▶ [What the task asks]
Omit the images, then repeat the listing exactly.

▶ [Input for this task]
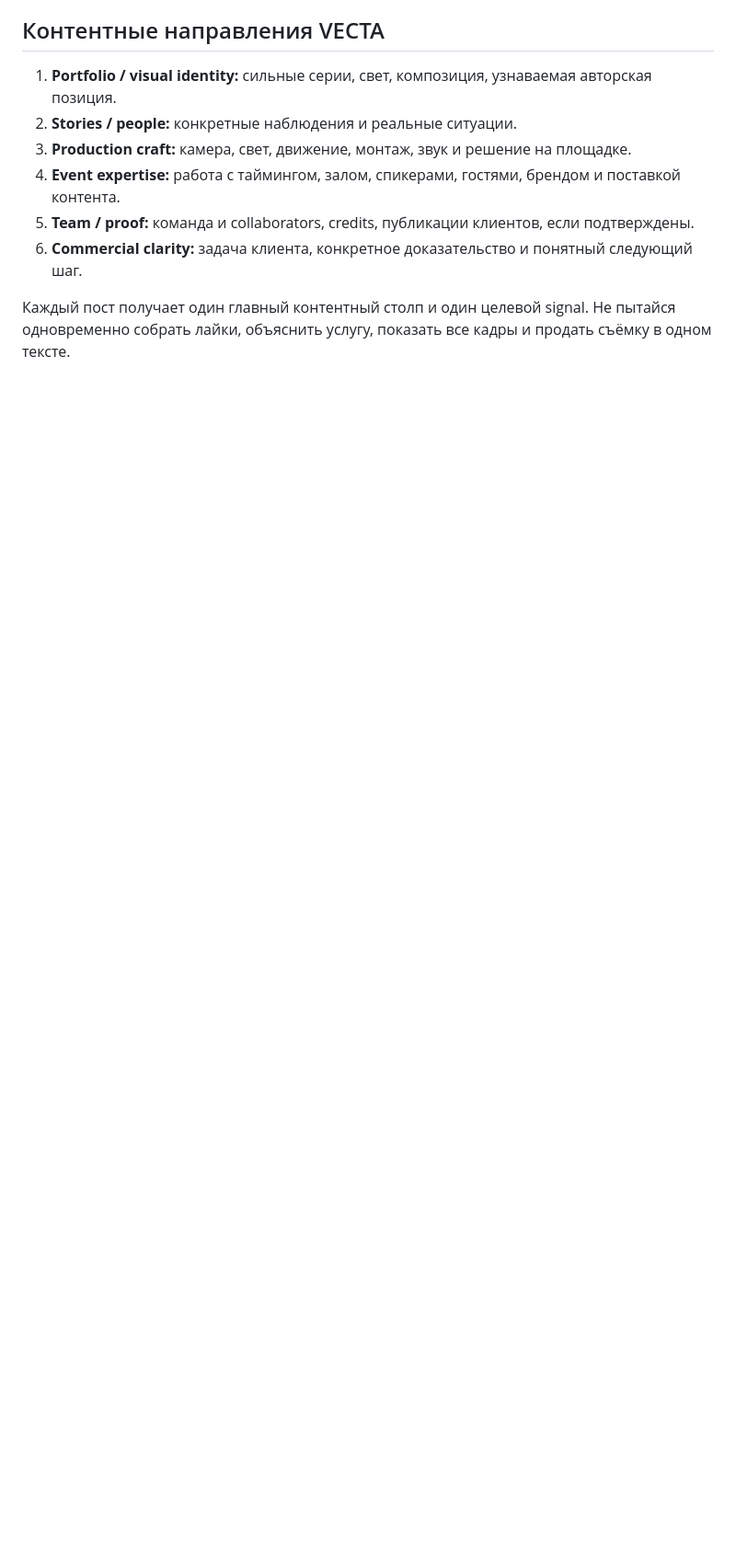
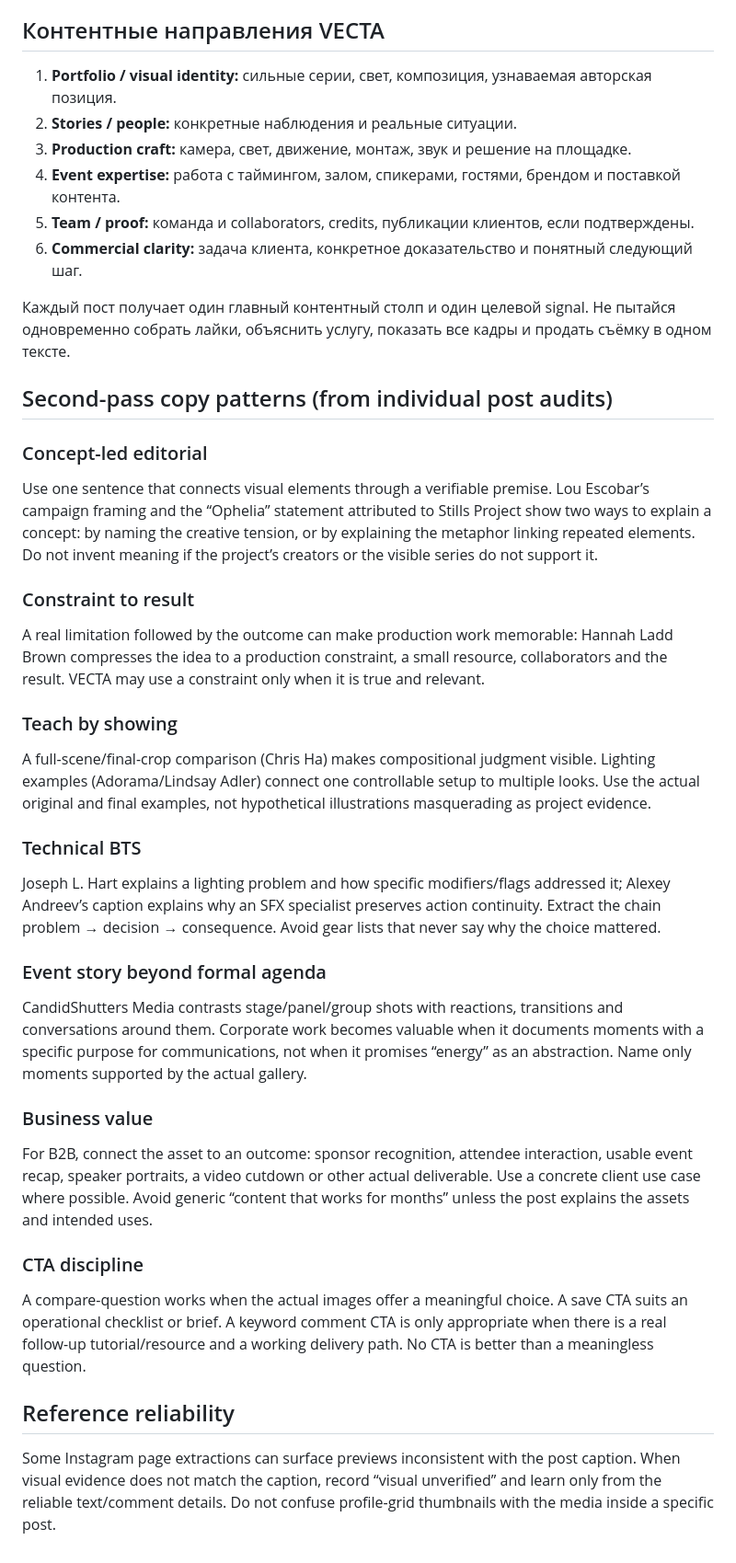
Before and after one commit to htj6hgnngd-prog/Event-, a Markdown page: content-agent/EDITORIAL_SYSTEM.md, the part around the change. Shown at 92% size. Rendered like a GitHub page; blank space fills up the shorter version.

Commit message:
Add second-pass caption mechanisms and B2B case patterns

```diff
--- a/content-agent/EDITORIAL_SYSTEM.md
+++ b/content-agent/EDITORIAL_SYSTEM.md
@@ -113,3 +113,29 @@ VECTA Moscow — production-команда, фотография и видео.
 6. **Commercial clarity:** задача клиента, конкретное доказательство и понятный следующий шаг.
 
 Каждый пост получает один главный контентный столп и один целевой signal. Не пытайся одновременно собрать лайки, объяснить услугу, показать все кадры и продать съёмку в одном тексте.
+
+## Second-pass copy patterns (from individual post audits)
+
+### Concept-led editorial
+Use one sentence that connects visual elements through a verifiable premise. Lou Escobar’s campaign framing and the “Ophelia” statement attributed to Stills Project show two ways to explain a concept: by naming the creative tension, or by explaining the metaphor linking repeated elements. Do not invent meaning if the project’s creators or the visible series do not support it.
+
+### Constraint to result
+A real limitation followed by the outcome can make production work memorable: Hannah Ladd Brown compresses the idea to a production constraint, a small resource, collaborators and the result. VECTA may use a constraint only when it is true and relevant.
+
+### Teach by showing
+A full-scene/final-crop comparison (Chris Ha) makes compositional judgment visible. Lighting examples (Adorama/Lindsay Adler) connect one controllable setup to multiple looks. Use the actual original and final examples, not hypothetical illustrations masquerading as project evidence.
+
+### Technical BTS
+Joseph L. Hart explains a lighting problem and how specific modifiers/flags addressed it; Alexey Andreev’s caption explains why an SFX specialist preserves action continuity. Extract the chain problem → decision → consequence. Avoid gear lists that never say why the choice mattered.
+
+### Event story beyond formal agenda
+CandidShutters Media contrasts stage/panel/group shots with reactions, transitions and conversations around them. Corporate work becomes valuable when it documents moments with a specific purpose for communications, not when it promises “energy” as an abstraction. Name only moments supported by the actual gallery.
+
+### Business value
+For B2B, connect the asset to an outcome: sponsor recognition, attendee interaction, usable event recap, speaker portraits, a video cutdown or other actual deliverable. Use a concrete client use case where possible. Avoid generic “content that works for months” unless the post explains the assets and intended uses.
+
+### CTA discipline
+A compare-question works when the actual images offer a meaningful choice. A save CTA suits an operational checklist or brief. A keyword comment CTA is only appropriate when there is a real follow-up tutorial/resource and a working delivery path. No CTA is better than a meaningless question.
+
+## Reference reliability
+Some Instagram page extractions can surface previews inconsistent with the post caption. When visual evidence does not match the caption, record “visual unverified” and learn only from the reliable text/comment details. Do not confuse profile-grid thumbnails with the media inside a specific post.
```
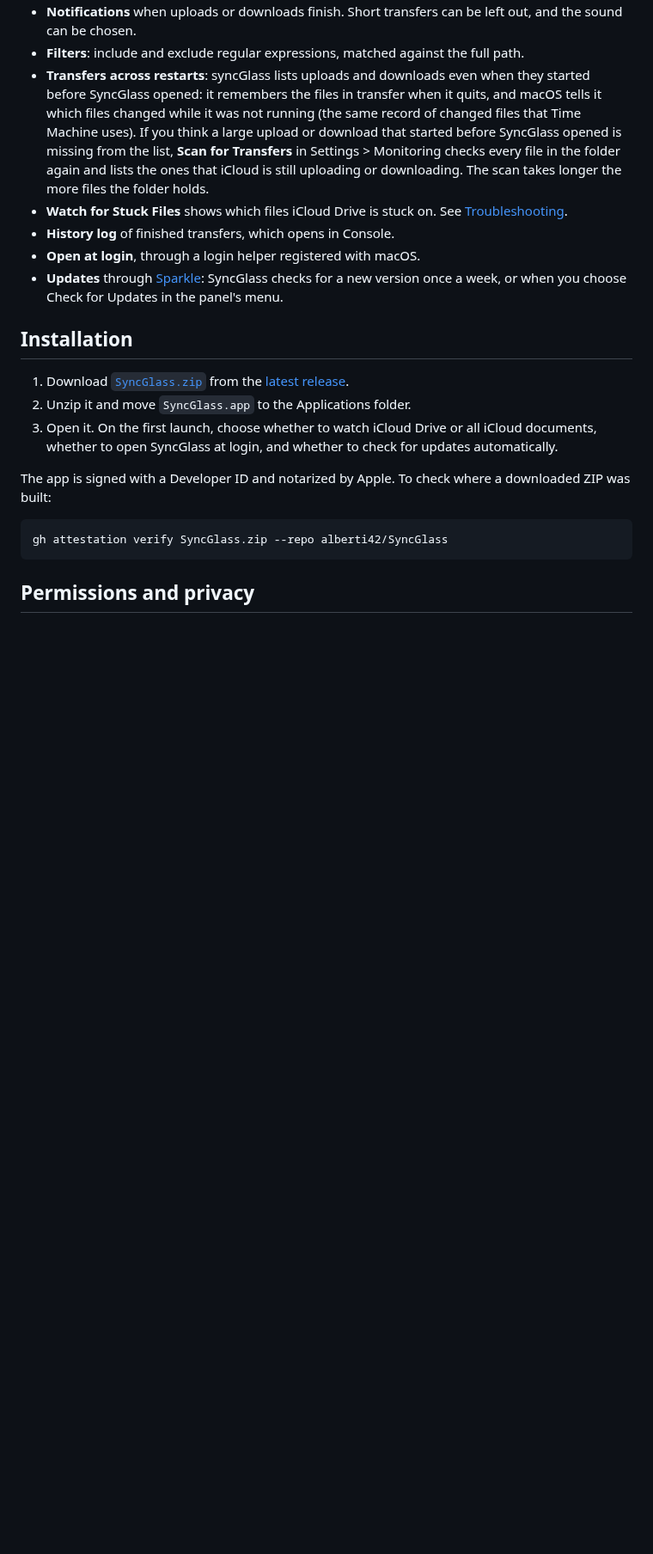
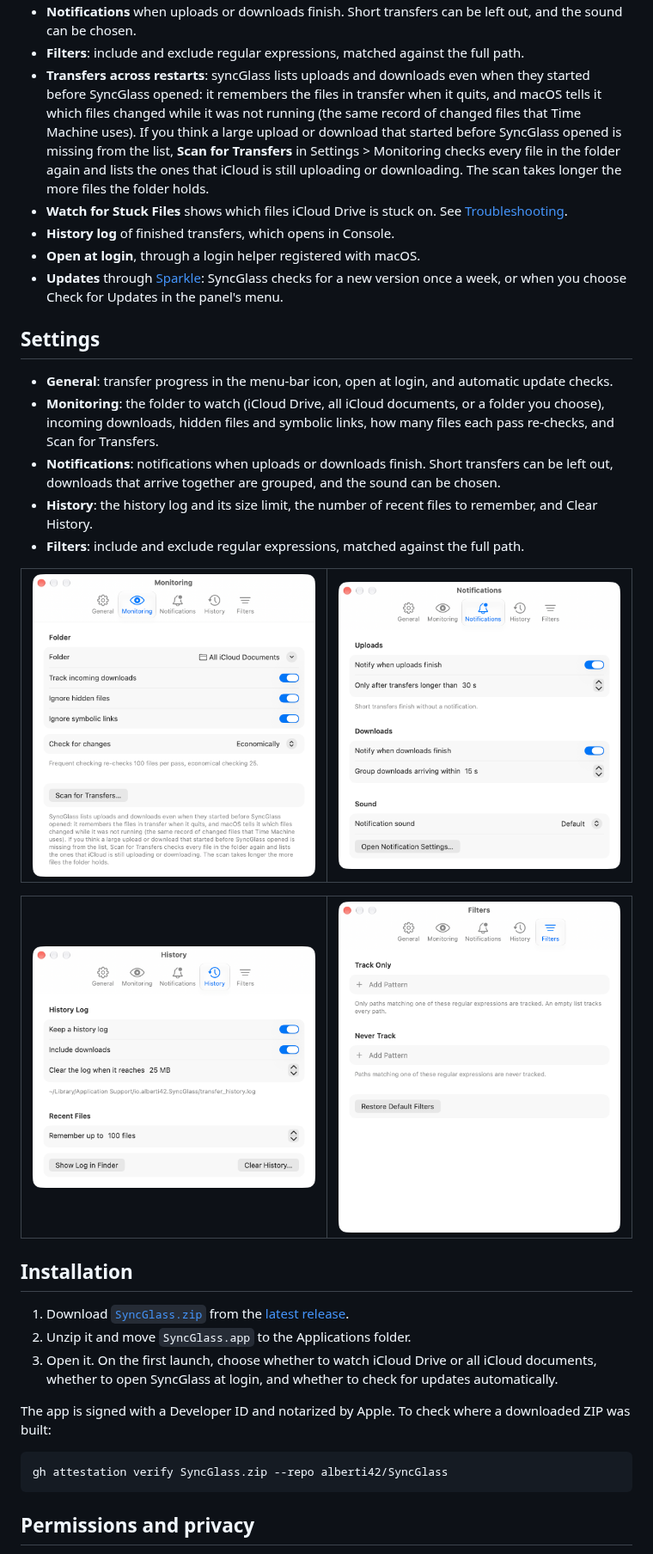
Before and after one commit to alberti42/SyncGlass, a Markdown page: README.md, the part around one of its changes. Shown at 86% size. GitHub-like rendering; pictures changed too: Images/Screenshot-filters.png (added), Images/Screenshot-history.png (added), Images/Screenshot-monitoring.png (added); blank space fills up the shorter version.

Commit message:
Show the Settings tabs in the README

```diff
--- a/README.md
+++ b/README.md
@@ -41,6 +42,27 @@ SyncGlass lists iCloud Drive's transfers in one place: how many files are in fli
 - **History log** of finished transfers, which opens in Console.
 - **Open at login**, through a login helper registered with macOS.
 - **Updates** through [Sparkle](https://sparkle-project.org): SyncGlass checks for a new version once a week, or when you choose Check for Updates in the panel's menu.
+
+## Settings
+
+- **General**: transfer progress in the menu-bar icon, open at login, and automatic update checks.
+- **Monitoring**: the folder to watch (iCloud Drive, all iCloud documents, or a folder you choose), incoming downloads, hidden files and symbolic links, how many files each pass re-checks, and Scan for Transfers.
+- **Notifications**: notifications when uploads or downloads finish. Short transfers can be left out, downloads that arrive together are grouped, and the sound can be chosen.
+- **History**: the history log and its size limit, the number of recent files to remember, and Clear History.
+- **Filters**: include and exclude regular expressions, matched against the full path.
+
+<table>
+  <tr>
+    <td valign="top" width="50%"><img src="Images/Screenshot-monitoring.png" width="100%" alt="Settings, Monitoring tab: the folder, incoming downloads, hidden files, symbolic links, how often to check for changes, and Scan for Transfers"></td>
+    <td valign="top" width="50%"><img src="Images/Screenshot-notifications.png" width="100%" alt="Settings, Notifications tab: notifications for finished uploads and downloads, the minimum transfer time, download grouping, and the sound"></td>
+  </tr>
+</table>
+<table>
+  <tr>
+    <td valign="top" width="50%"><img src="Images/Screenshot-history.png" width="100%" alt="Settings, History tab: the history log, its size limit, the number of recent files, Show Log in Finder and Clear History"></td>
+    <td valign="top" width="50%"><img src="Images/Screenshot-filters.png" width="100%" alt="Settings, Filters tab: the Track Only and Never Track lists of regular expressions"></td>
+  </tr>
+</table>
 
 ## Installation
 
```
Also changed, not shown: other parts of README.md (+1 -0 lines).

▶ [The completed task]
Before and after one commit to htj6hgnngd-prog/Event-, a Markdown page: content-agent/EDITORIAL_SYSTEM.md, the part around the change. Shown at 92% size. Rendered like a GitHub page; blank space fills up the shorter version.

Commit message:
Add second-pass caption mechanisms and B2B case patterns

```diff
--- a/content-agent/EDITORIAL_SYSTEM.md
+++ b/content-agent/EDITORIAL_SYSTEM.md
@@ -113,3 +113,29 @@ VECTA Moscow — production-команда, фотография и видео.
 6. **Commercial clarity:** задача клиента, конкретное доказательство и понятный следующий шаг.
 
 Каждый пост получает один главный контентный столп и один целевой signal. Не пытайся одновременно собрать лайки, объяснить услугу, показать все кадры и продать съёмку в одном тексте.
+
+## Second-pass copy patterns (from individual post audits)
+
+### Concept-led editorial
+Use one sentence that connects visual elements through a verifiable premise. Lou Escobar’s campaign framing and the “Ophelia” statement attributed to Stills Project show two ways to explain a concept: by naming the creative tension, or by explaining the metaphor linking repeated elements. Do not invent meaning if the project’s creators or the visible series do not support it.
+
+### Constraint to result
+A real limitation followed by the outcome can make production work memorable: Hannah Ladd Brown compresses the idea to a production constraint, a small resource, collaborators and the result. VECTA may use a constraint only when it is true and relevant.
+
+### Teach by showing
+A full-scene/final-crop comparison (Chris Ha) makes compositional judgment visible. Lighting examples (Adorama/Lindsay Adler) connect one controllable setup to multiple looks. Use the actual original and final examples, not hypothetical illustrations masquerading as project evidence.
+
+### Technical BTS
+Joseph L. Hart explains a lighting problem and how specific modifiers/flags addressed it; Alexey Andreev’s caption explains why an SFX specialist preserves action continuity. Extract the chain problem → decision → consequence. Avoid gear lists that never say why the choice mattered.
+
+### Event story beyond formal agenda
+CandidShutters Media contrasts stage/panel/group shots with reactions, transitions and conversations around them. Corporate work becomes valuable when it documents moments with a specific purpose for communications, not when it promises “energy” as an abstraction. Name only moments supported by the actual gallery.
+
+### Business value
+For B2B, connect the asset to an outcome: sponsor recognition, attendee interaction, usable event recap, speaker portraits, a video cutdown or other actual deliverable. Use a concrete client use case where possible. Avoid generic “content that works for months” unless the post explains the assets and intended uses.
+
+### CTA discipline
+A compare-question works when the actual images offer a meaningful choice. A save CTA suits an operational checklist or brief. A keyword comment CTA is only appropriate when there is a real follow-up tutorial/resource and a working delivery path. No CTA is better than a meaningless question.
+
+## Reference reliability
+Some Instagram page extractions can surface previews inconsistent with the post caption. When visual evidence does not match the caption, record “visual unverified” and learn only from the reliable text/comment details. Do not confuse profile-grid thumbnails with the media inside a specific post.
```
Before and after one commit to alberti42/SyncGlass, a Markdown page: README.md, the part around one of its changes. Shown at 86% size. GitHub-like rendering; pictures changed too: Images/Screenshot-filters.png (added), Images/Screenshot-history.png (added), Images/Screenshot-monitoring.png (added); blank space fills up the shorter version.

Commit message:
Show the Settings tabs in the README

```diff
--- a/README.md
+++ b/README.md
@@ -41,6 +42,27 @@ SyncGlass lists iCloud Drive's transfers in one place: how many files are in fli
 - **History log** of finished transfers, which opens in Console.
 - **Open at login**, through a login helper registered with macOS.
 - **Updates** through [Sparkle](https://sparkle-project.org): SyncGlass checks for a new version once a week, or when you choose Check for Updates in the panel's menu.
+
+## Settings
+
+- **General**: transfer progress in the menu-bar icon, open at login, and automatic update checks.
+- **Monitoring**: the folder to watch (iCloud Drive, all iCloud documents, or a folder you choose), incoming downloads, hidden files and symbolic links, how many files each pass re-checks, and Scan for Transfers.
+- **Notifications**: notifications when uploads or downloads finish. Short transfers can be left out, downloads that arrive together are grouped, and the sound can be chosen.
+- **History**: the history log and its size limit, the number of recent files to remember, and Clear History.
+- **Filters**: include and exclude regular expressions, matched against the full path.
+
+<table>
+  <tr>
+    <td valign="top" width="50%"><img src="Images/Screenshot-monitoring.png" width="100%" alt="Settings, Monitoring tab: the folder, incoming downloads, hidden files, symbolic links, how often to check for changes, and Scan for Transfers"></td>
+    <td valign="top" width="50%"><img src="Images/Screenshot-notifications.png" width="100%" alt="Settings, Notifications tab: notifications for finished uploads and downloads, the minimum transfer time, download grouping, and the sound"></td>
+  </tr>
+</table>
+<table>
+  <tr>
+    <td valign="top" width="50%"><img src="Images/Screenshot-history.png" width="100%" alt="Settings, History tab: the history log, its size limit, the number of recent files, Show Log in Finder and Clear History"></td>
+    <td valign="top" width="50%"><img src="Images/Screenshot-filters.png" width="100%" alt="Settings, Filters tab: the Track Only and Never Track lists of regular expressions"></td>
+  </tr>
+</table>
 
 ## Installation
 
```
Also changed, not shown: other parts of README.md (+1 -0 lines).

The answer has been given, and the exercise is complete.